What’s the single most valuable thing you can do for your career this year?
Last weekend while anti-lockdown protests raged just streets away, I spent several hours in our garden digging up several generations of plants and rubble and – particularly at the points when my young boys gave up working with me – listened to an audiobook.
This month I’ve been finishing David Epstein’s Range: How Generalists Triumph in a Specialized World (↗️). As you’d guess from the title, the general premise is that the most consistently successful life and career path comes from “sampling widely” in education and experience – not from the early, deep specialisation of chess prodigies or child sporting superstars – they indeed are the Outliers.

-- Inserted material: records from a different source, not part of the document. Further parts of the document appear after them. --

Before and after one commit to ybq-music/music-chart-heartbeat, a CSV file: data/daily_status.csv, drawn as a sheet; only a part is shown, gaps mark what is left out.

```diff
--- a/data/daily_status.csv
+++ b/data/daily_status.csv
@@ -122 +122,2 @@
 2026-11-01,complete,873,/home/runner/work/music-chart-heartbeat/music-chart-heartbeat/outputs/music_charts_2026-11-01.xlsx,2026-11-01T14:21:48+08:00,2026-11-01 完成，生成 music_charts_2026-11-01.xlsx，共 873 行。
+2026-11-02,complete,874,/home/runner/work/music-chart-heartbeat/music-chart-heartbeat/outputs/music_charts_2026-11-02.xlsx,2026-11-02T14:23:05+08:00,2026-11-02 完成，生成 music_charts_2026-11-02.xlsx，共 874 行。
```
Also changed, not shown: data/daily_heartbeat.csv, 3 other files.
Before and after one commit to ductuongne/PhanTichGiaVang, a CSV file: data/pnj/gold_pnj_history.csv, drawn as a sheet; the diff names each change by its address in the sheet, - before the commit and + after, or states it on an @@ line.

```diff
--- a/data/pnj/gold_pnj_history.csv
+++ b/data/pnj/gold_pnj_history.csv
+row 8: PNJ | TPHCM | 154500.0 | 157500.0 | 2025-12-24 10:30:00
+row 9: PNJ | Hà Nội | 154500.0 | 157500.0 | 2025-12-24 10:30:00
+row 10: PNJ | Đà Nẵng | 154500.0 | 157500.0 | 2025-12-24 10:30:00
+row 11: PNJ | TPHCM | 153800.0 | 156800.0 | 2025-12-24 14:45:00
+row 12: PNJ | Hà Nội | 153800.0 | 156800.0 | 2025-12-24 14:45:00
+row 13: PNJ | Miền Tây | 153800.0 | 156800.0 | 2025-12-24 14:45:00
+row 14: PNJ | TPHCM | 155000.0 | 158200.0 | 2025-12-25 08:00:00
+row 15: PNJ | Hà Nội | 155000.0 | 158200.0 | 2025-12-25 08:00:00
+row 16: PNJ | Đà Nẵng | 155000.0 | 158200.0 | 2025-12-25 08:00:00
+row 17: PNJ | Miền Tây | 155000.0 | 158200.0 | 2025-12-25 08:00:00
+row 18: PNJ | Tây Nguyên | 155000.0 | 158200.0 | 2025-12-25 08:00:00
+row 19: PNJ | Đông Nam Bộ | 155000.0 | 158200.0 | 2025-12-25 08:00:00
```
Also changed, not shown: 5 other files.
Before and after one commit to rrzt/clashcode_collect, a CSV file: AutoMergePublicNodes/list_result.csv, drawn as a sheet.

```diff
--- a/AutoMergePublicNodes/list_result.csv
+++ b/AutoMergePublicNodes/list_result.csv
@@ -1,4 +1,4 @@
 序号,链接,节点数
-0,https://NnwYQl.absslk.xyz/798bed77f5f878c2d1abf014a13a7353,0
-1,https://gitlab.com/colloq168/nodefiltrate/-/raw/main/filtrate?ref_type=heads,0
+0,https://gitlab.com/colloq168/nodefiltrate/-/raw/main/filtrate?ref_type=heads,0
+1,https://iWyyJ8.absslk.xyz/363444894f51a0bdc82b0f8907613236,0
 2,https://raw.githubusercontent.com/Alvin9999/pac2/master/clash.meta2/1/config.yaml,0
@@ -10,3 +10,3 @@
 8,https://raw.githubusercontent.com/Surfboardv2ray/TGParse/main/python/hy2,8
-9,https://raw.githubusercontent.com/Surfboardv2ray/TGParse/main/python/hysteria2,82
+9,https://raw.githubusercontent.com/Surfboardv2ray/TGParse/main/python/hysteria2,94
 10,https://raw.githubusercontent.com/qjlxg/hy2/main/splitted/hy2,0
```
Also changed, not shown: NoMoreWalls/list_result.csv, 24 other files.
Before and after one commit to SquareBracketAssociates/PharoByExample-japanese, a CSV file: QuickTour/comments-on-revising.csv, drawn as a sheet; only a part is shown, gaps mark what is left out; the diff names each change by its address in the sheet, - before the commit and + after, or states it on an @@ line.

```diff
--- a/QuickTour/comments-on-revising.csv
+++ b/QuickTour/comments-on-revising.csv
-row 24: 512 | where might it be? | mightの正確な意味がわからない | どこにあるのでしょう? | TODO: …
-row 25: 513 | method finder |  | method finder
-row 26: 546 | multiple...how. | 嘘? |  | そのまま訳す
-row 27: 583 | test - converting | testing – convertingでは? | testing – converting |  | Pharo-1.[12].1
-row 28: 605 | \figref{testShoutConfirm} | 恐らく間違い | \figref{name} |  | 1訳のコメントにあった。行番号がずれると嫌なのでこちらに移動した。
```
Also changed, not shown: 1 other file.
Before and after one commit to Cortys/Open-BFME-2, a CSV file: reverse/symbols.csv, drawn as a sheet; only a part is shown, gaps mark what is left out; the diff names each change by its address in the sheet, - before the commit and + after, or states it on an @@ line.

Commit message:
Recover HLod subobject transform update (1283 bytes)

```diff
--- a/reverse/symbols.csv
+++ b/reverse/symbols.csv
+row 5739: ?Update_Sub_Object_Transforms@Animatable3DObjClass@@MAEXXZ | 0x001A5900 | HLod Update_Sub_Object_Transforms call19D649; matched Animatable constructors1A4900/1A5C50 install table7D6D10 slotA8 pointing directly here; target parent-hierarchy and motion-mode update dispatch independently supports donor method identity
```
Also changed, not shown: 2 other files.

A world of wicked problems calls for individuals who can lean on a broad range of experiences, who aren’t afraid to quit and try another approach, and who’ll creatively apply their broad experience to reach creative solutions. Does that sound like you? Epstein contends:
- The problems we typically face require a mix of vertical-thinking specialists and lateral-thinking generalists.
- We learn who we are when we try new things; we learn in practice, not in theory.
- We shouldn’t be afraid to quit – we shouldn’t celebrate persistence (or ‘grit’) for its own sake.
Education is a big part of developing that journey, and for me that’s all about reading. I consistently find that a great book has an uncanny ability to stretch my thinking – to place me deep into a new context and challenge my deeply held beliefs.This year a sample of the juicy nonfiction morsels that I’ve chewed on have included:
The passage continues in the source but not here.